Lessons from Ten Years of Nanotechnology Bibliometric Analysis

Researchers of Georgia Institute of Technology, program in Science, Technology, and Innovation Policy (STIP), and Center for Nanotechnology in Society at Arizona State University (CNS-ASU) summarizes their 10-year experiences in understanding, characterizing, and conveying the development of nanotechnology research and application in a chapter of book titled "Nanotechnology Environmental Health and Safety: Risks, Regulation, and Management (Third Edition)".

   This chapter has discussed the types of strategic information and analyses that a program of a multidisciplinary social science center can produce to enhance the understanding of development of a science-driven technology. The program yielded a number of innovative methods for understanding the emergence of nanotechnology, including web scraping of small and medium-sized company websites, visualizations of patent and publication portfolios and geographic clusters, and methods for understanding innovation pathways.




   The STIP group advanced knowledge about nanotechnology commercialization in the United States and internationally, not only through bibliometric and patent analysis methods but also through the creation of a nanotechnology corporate panel dataset. A corporation was included in this panel by virtue of its having had nanotechnology publications authored by or coauthored by an individual in a corporate enterprise and/or by virtue of having a nanotechnology patent assigned to that corporate entity.

   They used this information about research and companies to delve into several specific nano-enabled application areas:


1- An energy technology (dye-sensitized solar celled DSSCs)

2- A biomedical technology (nano-enabled drug delivery NEDD), reaching into study of its roles in cancer treatment, and further into brain diseases

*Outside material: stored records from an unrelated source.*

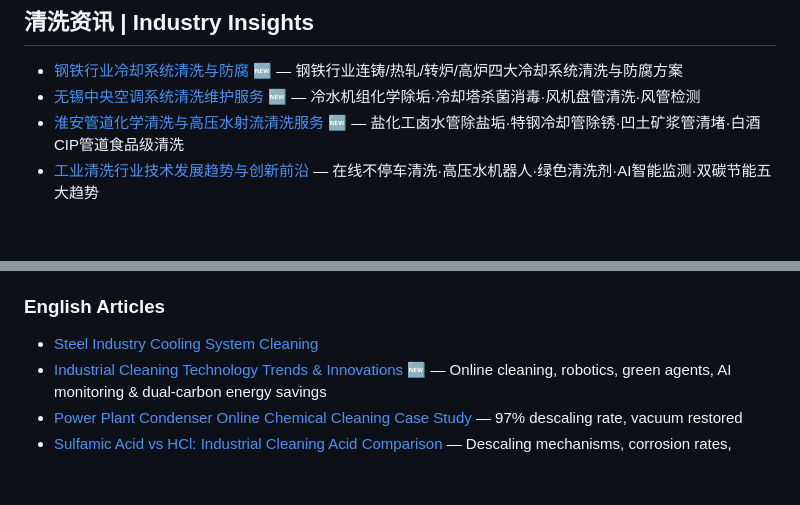
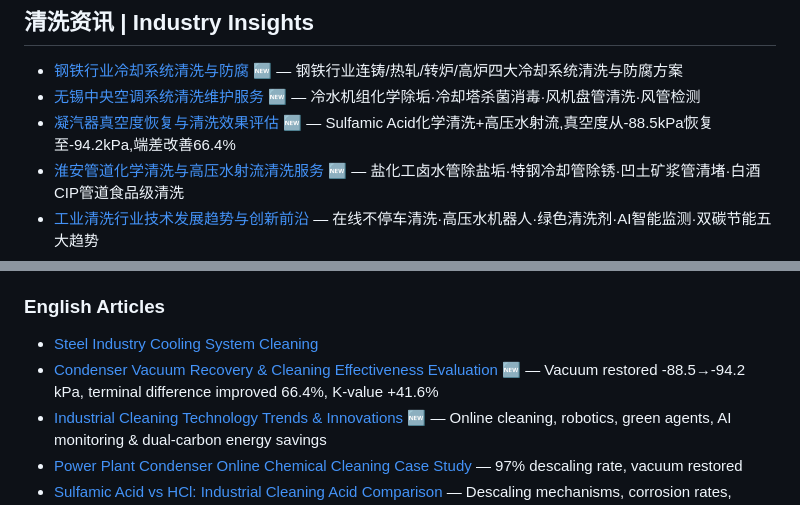
Before and after one commit to lhy86343343/lanxingqingxi-company-profile, a Markdown page: README.md, 2 parts joined by grey strips. Rendered like a GitHub page; blank space fills up the shorter version.

Commit message:
新增: 凝汽器真空度恢复与清洗效果评估

```diff
--- a/README.md
+++ b/README.md
@@ -153,6 +153,7 @@
 ## 清洗资讯 | Industry Insights
 - [钢铁行业冷却系统清洗与防腐](https://www.lanxingqingxi.com/blog/steel-industry-cooling-system-cleaning.html) 🆕 — 钢铁行业连铸/热轧/转炉/高炉四大冷却系统清洗与防腐方案
 - [无锡中央空调系统清洗维护服务](https://www.lanxingqingxi.com/blog/wuxi-central-ac-cleaning.html) 🆕 — 冷水机组化学除垢·冷却塔杀菌消毒·风机盘管清洗·风管检测
+- [凝汽器真空度恢复与清洗效果评估](https://www.lanxingqingxi.com/blog/condenser-vacuum-recovery-cleaning.html) 🆕 — Sulfamic Acid化学清洗+高压水射流,真空度从-88.5kPa恢复至-94.2kPa,端差改善66.4%
 - [淮安管道化学清洗与高压水射流清洗服务](https://www.lanxingqingxi.com/blog/huai-an-pipeline-cleaning.html) 🆕 — 盐化工卤水管除盐垢·特钢冷却管除锈·凹土矿浆管清堵·白酒CIP管道食品级清洗
 - [工业清洗行业技术发展趋势与创新前沿](https://www.lanxingqingxi.com/blog/industry-cleaning-technology-trends.html) — 在线不停车清洗·高压水机器人·绿色清洗剂·AI智能监测·双碳节能五大趋势
 - [某发电厂凝汽器在线化学清洗案例](https://www.lanxingqingxi.com/blog/power-plant-condenser-online-cleaning-case.html) — Sulfamic Acid+BTA在线清洗36h除垢率97%
@@ -176,6 +177,7 @@
 
 ### English Articles
 - [Steel Industry Cooling System Cleaning](https://www.lanxingqingxi.com/en/blog/steel-industry-cooling-system-cleaning.html)
+- [Condenser Vacuum Recovery & Cleaning Effectiveness Evaluation](https://www.lanxingqingxi.com/en/blog/condenser-vacuum-recovery-cleaning.html) 🆕 — Vacuum restored -88.5→-94.2 kPa, terminal difference improved 66.4%, K-value +41.6%
 - [Industrial Cleaning Technology Trends & Innovations](https://www.lanxingqingxi.com/en/blog/industry-cleaning-technology-trends.html) 🆕 — Online cleaning, robotics, green agents, AI monitoring & dual-carbon energy savings
 - [Power Plant Condenser Online Chemical Cleaning Case Study](https://www.lanxingqingxi.com/en/blog/power-plant-condenser-online-cleaning-case.html) — 97% descaling rate, vacuum restored
 - [Sulfamic Acid vs HCl: Industrial Cleaning Acid Comparison](https://www.lanxingqingxi.com/en/blog/sulfamic-acid-vs-hcl-comparison.html) — Descaling mechanisms, corrosion rates, material compatibility & cost analysis
```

3- A general purpose technology - graphene

4- Applications of nanotechnology in the building construction sector


   Analyses of these application areas suggest that the path to adoption of nano-enabled commercial applications is not smooth. In graphene, the discovery to application cycle is accelerated and rapidly globalized, but growth patterns vary in different application areas. Drug delivery follows a pattern in which nano-enabled delivery platforms are grafted onto current pharmaceuticals, rather than leading to codevelopment or multifunctional approaches. Likewise, DSSCs offer unique advantages but compare less favorably with incumbent technologies on energy conversion efficiency and long-term stability. The building construction sector could benefit greatly from manufactured nanotechnology products but although awareness of these products is higher than expected, adoption of these products is limited by difficulties in applying new nano-enabled products to the existing building construction project management systems.


For more study, the full text of the report are available here.